new shoots of change are growing. An informal coalition is building around the RMT Union via the Trade Union and Socialist Coalition (TUSC) and collaborating groups. TUSC links together the RMT, Socialist Party and Resist. In recent weeks, the Workers’ Party of Britain (aka: George Galloway’s red-brown front with the CPGB (Marxist-Leninist)) has also gained observer status with TUSC. This grouping may presently represent the best hope of a political movement that may one day rival Labour. 

The comrade of small businessman Steve Walker gives vent to this interesting speculation,

through informal relationships, initially tentative ties between a Peace and Justice Party, TUSC and other groups may grow into a powerful electoral alliance.

The Grayzone’s revelation of Paul Mason’s alleged email correspondence with an MI6 agent appears to show the former journalist and would-be Labour MP raising fears about the emergence of an anti-imperialist left outside of Labour. The establishment should be worried, because it is from a loose alliance of anti-imperialist groups, as described in this article, that a meaningful challenge to the status quo will emerge.  
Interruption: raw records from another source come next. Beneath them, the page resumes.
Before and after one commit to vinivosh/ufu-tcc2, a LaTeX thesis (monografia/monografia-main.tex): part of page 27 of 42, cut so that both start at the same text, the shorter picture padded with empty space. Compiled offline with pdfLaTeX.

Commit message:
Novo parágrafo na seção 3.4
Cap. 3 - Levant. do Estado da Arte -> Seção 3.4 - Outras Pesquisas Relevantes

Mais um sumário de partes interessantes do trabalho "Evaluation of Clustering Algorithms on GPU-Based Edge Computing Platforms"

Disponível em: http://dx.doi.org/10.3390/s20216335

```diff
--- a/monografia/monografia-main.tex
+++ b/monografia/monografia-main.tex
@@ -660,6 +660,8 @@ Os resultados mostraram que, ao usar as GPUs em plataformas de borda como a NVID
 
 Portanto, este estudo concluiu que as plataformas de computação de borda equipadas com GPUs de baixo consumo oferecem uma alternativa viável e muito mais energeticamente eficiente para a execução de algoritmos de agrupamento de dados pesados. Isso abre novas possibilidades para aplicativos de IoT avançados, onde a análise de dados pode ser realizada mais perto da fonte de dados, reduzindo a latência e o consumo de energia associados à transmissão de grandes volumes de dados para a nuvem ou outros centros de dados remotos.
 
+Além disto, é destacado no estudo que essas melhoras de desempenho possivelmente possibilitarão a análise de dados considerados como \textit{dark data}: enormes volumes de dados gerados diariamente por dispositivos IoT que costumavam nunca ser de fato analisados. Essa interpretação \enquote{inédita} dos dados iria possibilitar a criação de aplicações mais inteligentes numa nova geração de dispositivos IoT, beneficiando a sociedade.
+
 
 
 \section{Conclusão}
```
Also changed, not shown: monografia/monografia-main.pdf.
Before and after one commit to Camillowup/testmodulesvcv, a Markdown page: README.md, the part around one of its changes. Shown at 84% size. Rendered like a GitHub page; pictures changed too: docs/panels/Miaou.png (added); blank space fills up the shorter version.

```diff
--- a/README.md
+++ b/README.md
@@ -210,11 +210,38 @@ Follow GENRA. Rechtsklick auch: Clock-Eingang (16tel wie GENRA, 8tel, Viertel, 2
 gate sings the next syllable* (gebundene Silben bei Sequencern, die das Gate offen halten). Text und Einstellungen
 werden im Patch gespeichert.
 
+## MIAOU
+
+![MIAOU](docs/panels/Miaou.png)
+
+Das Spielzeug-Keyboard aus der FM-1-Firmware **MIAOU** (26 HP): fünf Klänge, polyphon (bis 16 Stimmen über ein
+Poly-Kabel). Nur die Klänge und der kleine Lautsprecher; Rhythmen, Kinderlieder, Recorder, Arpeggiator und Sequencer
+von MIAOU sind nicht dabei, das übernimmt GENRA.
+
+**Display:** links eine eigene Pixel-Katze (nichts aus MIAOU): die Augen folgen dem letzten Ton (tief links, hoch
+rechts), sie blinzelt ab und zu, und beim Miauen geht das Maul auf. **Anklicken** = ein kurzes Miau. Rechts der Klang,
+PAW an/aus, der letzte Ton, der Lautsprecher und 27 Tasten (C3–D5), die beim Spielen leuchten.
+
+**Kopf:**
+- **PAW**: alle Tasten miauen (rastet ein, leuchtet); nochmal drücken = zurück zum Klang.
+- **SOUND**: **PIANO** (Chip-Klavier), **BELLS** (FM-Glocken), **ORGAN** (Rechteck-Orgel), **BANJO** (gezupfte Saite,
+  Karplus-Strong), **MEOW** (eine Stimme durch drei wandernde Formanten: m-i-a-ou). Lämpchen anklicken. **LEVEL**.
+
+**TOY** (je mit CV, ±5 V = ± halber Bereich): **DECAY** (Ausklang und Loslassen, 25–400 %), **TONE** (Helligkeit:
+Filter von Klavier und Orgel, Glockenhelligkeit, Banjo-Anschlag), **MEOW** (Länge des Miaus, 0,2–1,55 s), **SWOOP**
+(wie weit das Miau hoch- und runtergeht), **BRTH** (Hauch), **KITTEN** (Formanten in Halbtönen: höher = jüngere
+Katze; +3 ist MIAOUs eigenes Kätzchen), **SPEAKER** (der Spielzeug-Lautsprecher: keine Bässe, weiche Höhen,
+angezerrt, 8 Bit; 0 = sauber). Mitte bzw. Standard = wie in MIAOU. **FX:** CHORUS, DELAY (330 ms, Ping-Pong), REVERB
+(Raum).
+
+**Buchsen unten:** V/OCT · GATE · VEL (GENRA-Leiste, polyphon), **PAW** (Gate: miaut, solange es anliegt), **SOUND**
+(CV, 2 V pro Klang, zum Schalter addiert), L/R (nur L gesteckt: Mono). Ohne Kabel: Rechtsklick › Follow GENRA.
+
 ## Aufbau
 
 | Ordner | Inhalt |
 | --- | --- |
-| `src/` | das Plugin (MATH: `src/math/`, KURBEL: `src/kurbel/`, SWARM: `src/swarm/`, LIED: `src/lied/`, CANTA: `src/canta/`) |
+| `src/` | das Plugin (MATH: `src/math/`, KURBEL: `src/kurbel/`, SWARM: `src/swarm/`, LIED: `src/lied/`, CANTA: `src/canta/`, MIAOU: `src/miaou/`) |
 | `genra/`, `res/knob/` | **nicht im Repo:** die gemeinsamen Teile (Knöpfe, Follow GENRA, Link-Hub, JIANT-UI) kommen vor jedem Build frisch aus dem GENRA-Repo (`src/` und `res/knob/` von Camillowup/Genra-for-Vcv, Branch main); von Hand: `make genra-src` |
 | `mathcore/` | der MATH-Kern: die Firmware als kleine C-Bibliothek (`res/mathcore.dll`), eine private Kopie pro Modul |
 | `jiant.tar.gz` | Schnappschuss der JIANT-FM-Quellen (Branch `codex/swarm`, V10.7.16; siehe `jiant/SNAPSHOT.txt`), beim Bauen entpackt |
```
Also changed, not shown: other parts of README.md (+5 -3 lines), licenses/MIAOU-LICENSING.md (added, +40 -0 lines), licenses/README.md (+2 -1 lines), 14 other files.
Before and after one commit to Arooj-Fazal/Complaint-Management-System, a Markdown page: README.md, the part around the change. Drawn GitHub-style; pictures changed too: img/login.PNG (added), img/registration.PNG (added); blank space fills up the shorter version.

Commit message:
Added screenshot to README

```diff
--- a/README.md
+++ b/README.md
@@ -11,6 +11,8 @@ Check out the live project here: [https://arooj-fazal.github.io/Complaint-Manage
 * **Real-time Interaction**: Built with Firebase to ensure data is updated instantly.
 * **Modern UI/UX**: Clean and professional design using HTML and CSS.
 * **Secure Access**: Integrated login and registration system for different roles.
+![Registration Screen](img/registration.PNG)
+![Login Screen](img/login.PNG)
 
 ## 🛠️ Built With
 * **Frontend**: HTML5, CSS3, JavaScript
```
Bevin has, to put it mildly, a ‘thing’ about some issues, “the 2018 “antisemitism crisis”, when the left capitulated to the right’s demands that the party adopt the deeply flawed IHRA definition of antisemitism, leading to a campaign, which activists justifiably describe as “the witch hunt”.”

He has a lot of other ‘theories’,

Just this week, the Grayzone published a report alleging “a plot by pro-Leave elites to sabotage Theresa May’s Brexit deal, infiltrate government, spy on campaign groups, and replace May with Boris Johnson”, which was in play as early as 2018. Former MI6 chief Richard Dearlove, whom emails revealed to have been involved, apparently believed Johnson represented the best chance of “seeing off” Corbyn and “accommodating the Farage Threat.”

The forces working behind the scenes in the pro-Leave camp apparently saw ousting May and a hard Brexit delivered by a Johnson premiership as key to defeating Corbyn. 

It looks as if another chap with lots of theories in this vein is in the line of fire:

This is the duo worrying the ‘Establishment’….

Written by Andrew Coates

June 25, 2022 at 4:11 pm